|Parishes||Washington, St. Tammany|
|- left||Abita River|
|- location||Washington Parish, Louisiana|
|- location||Covington, St. Tammany Parish, Louisiana|
|Length||28 mi (45 km)|
The Bogue Falaya, also known as the Bogue Falaya River, is a 28.0-mile-long (45.1 km) river in southeastern Louisiana in the United States. It is a tributary of the Tchefuncte River, which flows to Lake Pontchartrain. The river flows through an area of mixed pine-hardwood and bottomland hardwood forests on the Gulf Coastal Plain.
The Bogue Falaya rises in southwestern Washington Parish and flows generally south-southeastwardly through western St. Tammany Parish, past Covington, where it collects the Abita River. It joins the Tchefuncte River about 10 miles (16 km) upstream of that river's mouth at Lake Pontchartrain.
The name is derived from the Choctaw words bogu, “river,” and falaya, "long."
A portion of the Bogue Falaya in St. Tammany Parish has been designated a "Natural and Scenic River" by the state government of Louisiana.
Variant names and spellings
- U.S. Geological Survey. National Hydrography Dataset high-resolution flowline data. The National Map, accessed June 20, 2011
- Columbia Gazetteer of North America entry
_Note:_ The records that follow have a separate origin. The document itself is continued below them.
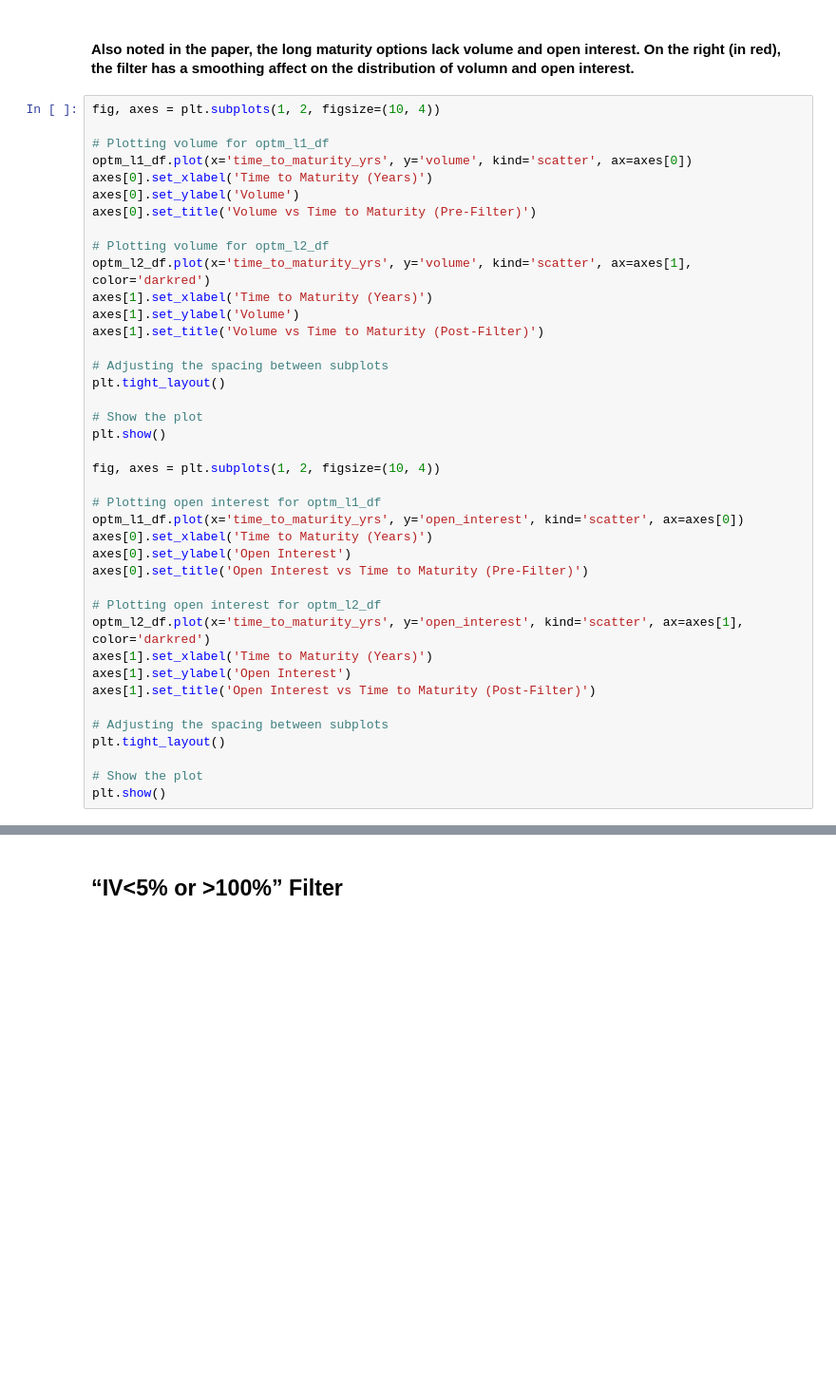
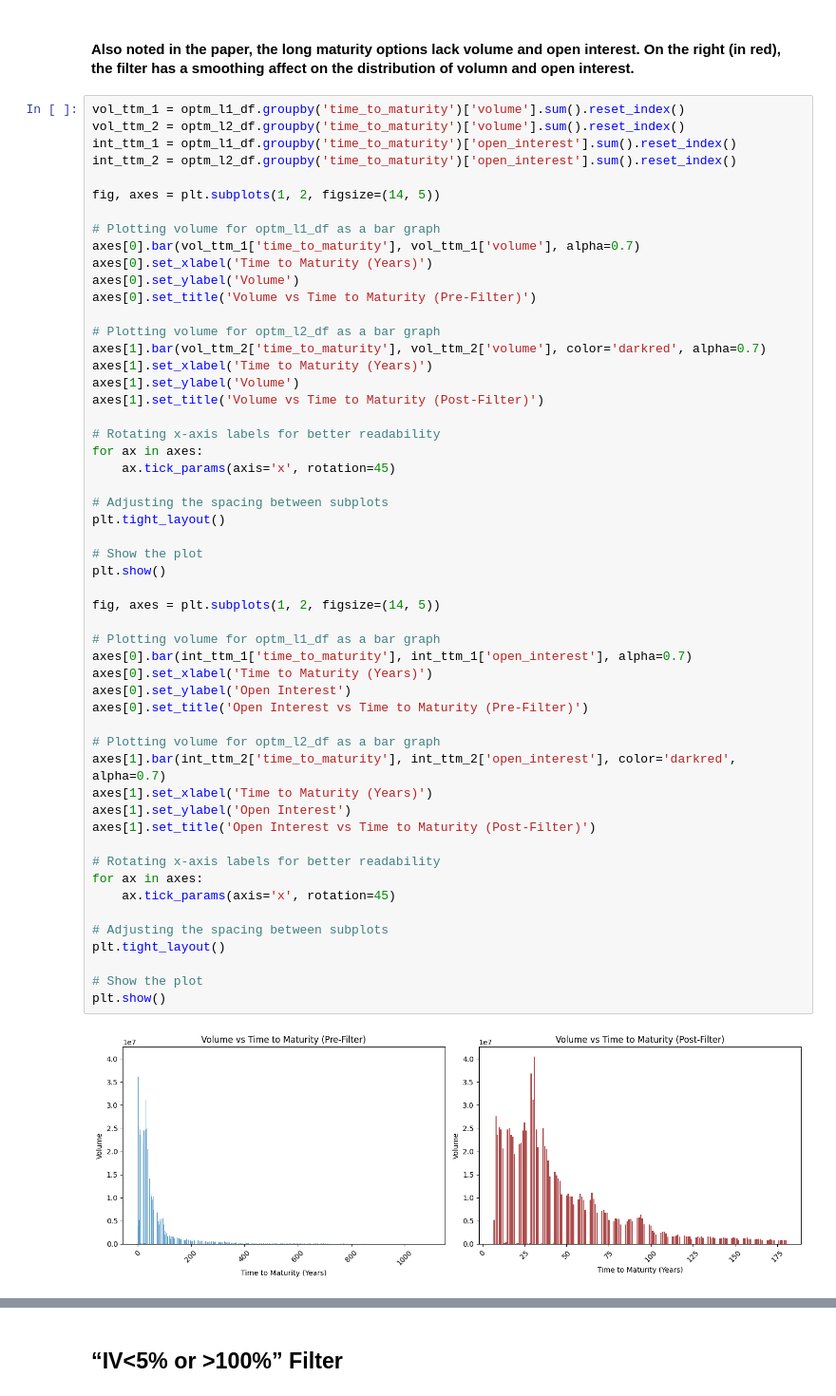
Before and after one commit to harrypandas/finm-32900_final_project, a Jupyter notebook: notebooks/02_Level02_Filters.ipynb, the cells around one changed output, grey strips where cells are left out. Shown at 95% size. Drawn from its saved outputs; the diff is of its cells as text; blank space fills up the shorter version.

```diff
--- a/notebooks/02_Level02_Filters.ipynb
+++ b/notebooks/02_Level02_Filters.ipynb
@@ -121,42 +113,57 @@ plt.show()
 # %% [markdown]
 #### Also noted in the paper, the long maturity options lack volume and open interest. On the right (in red), the filter has a smoothing affect on the distribution of volumn and open interest.
 # %%
-fig, axes = plt.subplots(1, 2, figsize=(10, 4))
+vol_ttm_1 = optm_l1_df.groupby('time_to_maturity')['volume'].sum().reset_index()
+vol_ttm_2 = optm_l2_df.groupby('time_to_maturity')['volume'].sum().reset_index()
+int_ttm_1 = optm_l1_df.groupby('time_to_maturity')['open_interest'].sum().reset_index()
+int_ttm_2 = optm_l2_df.groupby('time_to_maturity')['open_interest'].sum().reset_index()
 
-# Plotting volume for optm_l1_df
-optm_l1_df.plot(x='time_to_maturity_yrs', y='volume', kind='scatter', ax=axes[0])
+fig, axes = plt.subplots(1, 2, figsize=(14, 5))
+
+# Plotting volume for optm_l1_df as a bar graph
+axes[0].bar(vol_ttm_1['time_to_maturity'], vol_ttm_1['volume'], alpha=0.7)
 axes[0].set_xlabel('Time to Maturity (Years)')
 axes[0].set_ylabel('Volume')
 axes[0].set_title('Volume vs Time to Maturity (Pre-Filter)')
 
-# Plotting volume for optm_l2_df
-optm_l2_df.plot(x='time_to_maturity_yrs', y='volume', kind='scatter', ax=axes[1], color='darkred')
+# Plotting volume for optm_l2_df as a bar graph
+axes[1].bar(vol_ttm_2['time_to_maturity'], vol_ttm_2['volume'], color='darkred', alpha=0.7)
 axes[1].set_xlabel('Time to Maturity (Years)')
 axes[1].set_ylabel('Volume')
 axes[1].set_title('Volume vs Time to Maturity (Post-Filter)')
+
+# Rotating x-axis labels for better readability
+for ax in axes:
+    ax.tick_params(axis='x', rotation=45)
 
 # Adjusting the spacing between subplots
 plt.tight_layout()
 
 # Show the plot
 plt.show()
 
-fig, axes = plt.subplots(1, 2, figsize=(10, 4))
+fig, axes = plt.subplots(1, 2, figsize=(14, 5))
 
-# Plotting open interest for optm_l1_df
-optm_l1_df.plot(x='time_to_maturity_yrs', y='open_interest', kind='scatter', ax=axes[0])
+# Plotting volume for optm_l1_df as a bar graph
+axes[0].bar(int_ttm_1['time_to_maturity'], int_ttm_1['open_interest'], alpha=0.7)
 axes[0].set_xlabel('Time to Maturity (Years)')
 axes[0].set_ylabel('Open Interest')
 axes[0].set_title('Open Interest vs Time to Maturity (Pre-Filter)')
 
-# Plotting open interest for optm_l2_df
-optm_l2_df.plot(x='time_to_maturity_yrs', y='open_interest', kind='scatter', ax=axes[1], color='darkred')
+# Plotting volume for optm_l2_df as a bar graph
+axes[1].bar(int_ttm_2['time_to_maturity'], int_ttm_2['open_interest'], color='darkred', alpha=0.7)
 axes[1].set_xlabel('Time to Maturity (Years)')
 axes[1].set_ylabel('Open Interest')
 axes[1].set_title('Open Interest vs Time to Maturity (Post-Filter)')
+
+# Rotating x-axis labels for better readability
+for ax in axes:
+    ax.tick_params(axis='x', rotation=45)
 
 # Adjusting the spacing between subplots
 plt.tight_layout()
 
 # Show the plot
 plt.show()
+# %% [output]
+[figure, added]
```
Also changed, not shown: parts of 16 cells of this notebook, 1 other file.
- Louisiana Department of Environmental Quality (2002). State of Louisiana Water Quality Management Plan: Appendix B: Descriptions of Louisiana's Natural and Scenic Rivers (PDF)
- DeLorme (2003). Louisiana Atlas & Gazetteer. Yarmouth, Maine: DeLorme. ISBN 0-89933-286-2
- Bushnell, D.I. (1909). The Choctaw of Bayou Lacomb, St. Tammany Parish, Louisiana. Washington: Government Printing Office. p. 7. No copyright in the United States.
- U.S. Geological Survey Geographic Names Information System: Bogue Falaya